[Front-end code edit data]
..........
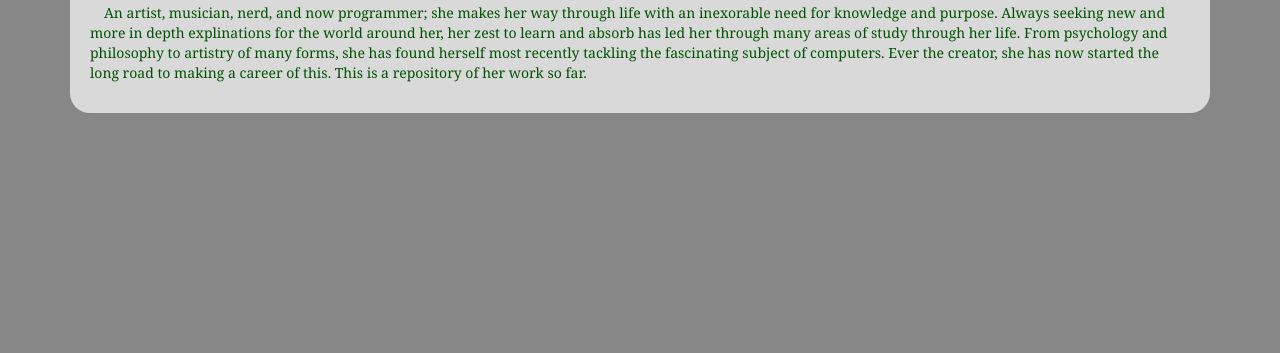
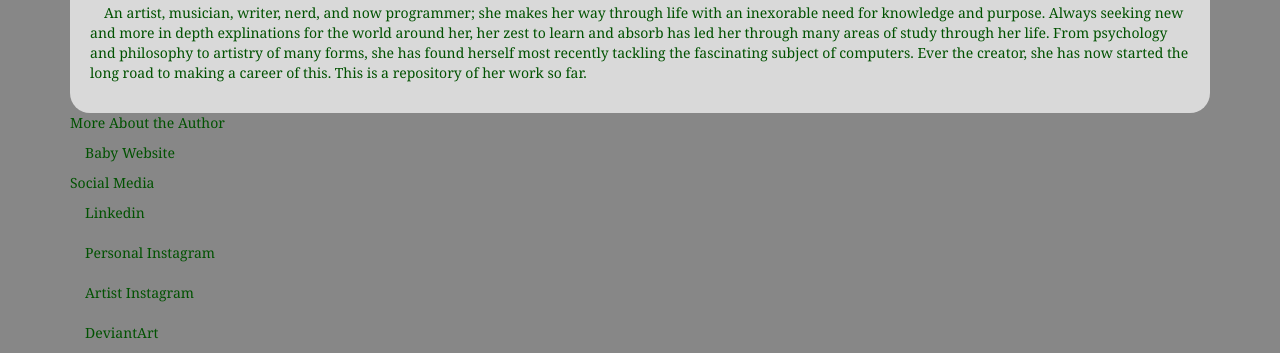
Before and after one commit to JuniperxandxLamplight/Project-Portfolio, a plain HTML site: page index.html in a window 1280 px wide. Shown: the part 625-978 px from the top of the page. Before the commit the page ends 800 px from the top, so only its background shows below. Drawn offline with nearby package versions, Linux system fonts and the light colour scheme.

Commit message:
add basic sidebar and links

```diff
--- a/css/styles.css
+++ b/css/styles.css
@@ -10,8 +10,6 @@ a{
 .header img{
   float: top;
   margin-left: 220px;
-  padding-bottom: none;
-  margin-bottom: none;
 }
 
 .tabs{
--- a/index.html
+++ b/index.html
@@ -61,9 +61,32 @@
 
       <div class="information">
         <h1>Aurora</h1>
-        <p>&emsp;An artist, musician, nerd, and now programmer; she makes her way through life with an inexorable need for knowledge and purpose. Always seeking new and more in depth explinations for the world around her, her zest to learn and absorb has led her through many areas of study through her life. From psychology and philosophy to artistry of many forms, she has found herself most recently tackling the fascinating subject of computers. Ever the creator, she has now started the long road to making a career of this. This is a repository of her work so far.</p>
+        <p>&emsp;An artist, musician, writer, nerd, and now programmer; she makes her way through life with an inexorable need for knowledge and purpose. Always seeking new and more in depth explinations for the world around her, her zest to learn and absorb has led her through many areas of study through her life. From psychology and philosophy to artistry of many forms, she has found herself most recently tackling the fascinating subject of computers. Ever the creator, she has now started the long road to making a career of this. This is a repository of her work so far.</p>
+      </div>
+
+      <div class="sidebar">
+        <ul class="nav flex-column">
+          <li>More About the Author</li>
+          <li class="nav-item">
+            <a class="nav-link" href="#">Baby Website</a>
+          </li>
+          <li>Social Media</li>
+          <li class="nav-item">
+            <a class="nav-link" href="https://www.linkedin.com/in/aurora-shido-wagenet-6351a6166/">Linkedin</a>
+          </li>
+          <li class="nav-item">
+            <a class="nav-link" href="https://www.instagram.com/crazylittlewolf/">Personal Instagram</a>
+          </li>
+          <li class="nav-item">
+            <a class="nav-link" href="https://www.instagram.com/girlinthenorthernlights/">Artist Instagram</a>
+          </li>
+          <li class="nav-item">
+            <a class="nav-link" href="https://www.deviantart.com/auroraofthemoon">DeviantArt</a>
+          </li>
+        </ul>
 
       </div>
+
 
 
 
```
..........
WORK REQUEST ▸
Print every entry exactly; omit the pictures.

EXPECTED ANSWER ▸
Before and after one commit to JuniperxandxLamplight/Project-Portfolio, a plain HTML site: page index.html in a window 1280 px wide. Shown: the part 625-978 px from the top of the page. Before the commit the page ends 800 px from the top, so only its background shows below. Drawn offline with nearby package versions, Linux system fonts and the light colour scheme.

Commit message:
add basic sidebar and links

```diff
--- a/css/styles.css
+++ b/css/styles.css
@@ -10,8 +10,6 @@ a{
 .header img{
   float: top;
   margin-left: 220px;
-  padding-bottom: none;
-  margin-bottom: none;
 }
 
 .tabs{
--- a/index.html
+++ b/index.html
@@ -61,9 +61,32 @@
 
       <div class="information">
         <h1>Aurora</h1>
-        <p>&emsp;An artist, musician, nerd, and now programmer; she makes her way through life with an inexorable need for knowledge and purpose. Always seeking new and more in depth explinations for the world around her, her zest to learn and absorb has led her through many areas of study through her life. From psychology and philosophy to artistry of many forms, she has found herself most recently tackling the fascinating subject of computers. Ever the creator, she has now started the long road to making a career of this. This is a repository of her work so far.</p>
+        <p>&emsp;An artist, musician, writer, nerd, and now programmer; she makes her way through life with an inexorable need for knowledge and purpose. Always seeking new and more in depth explinations for the world around her, her zest to learn and absorb has led her through many areas of study through her life. From psychology and philosophy to artistry of many forms, she has found herself most recently tackling the fascinating subject of computers. Ever the creator, she has now started the long road to making a career of this. This is a repository of her work so far.</p>
+      </div>
+
+      <div class="sidebar">
+        <ul class="nav flex-column">
+          <li>More About the Author</li>
+          <li class="nav-item">
+            <a class="nav-link" href="#">Baby Website</a>
+          </li>
+          <li>Social Media</li>
+          <li class="nav-item">
+            <a class="nav-link" href="https://www.linkedin.com/in/aurora-shido-wagenet-6351a6166/">Linkedin</a>
+          </li>
+          <li class="nav-item">
+            <a class="nav-link" href="https://www.instagram.com/crazylittlewolf/">Personal Instagram</a>
+          </li>
+          <li class="nav-item">
+            <a class="nav-link" href="https://www.instagram.com/girlinthenorthernlights/">Artist Instagram</a>
+          </li>
+          <li class="nav-item">
+            <a class="nav-link" href="https://www.deviantart.com/auroraofthemoon">DeviantArt</a>
+          </li>
+        </ul>
 
       </div>
+
 
 
 
```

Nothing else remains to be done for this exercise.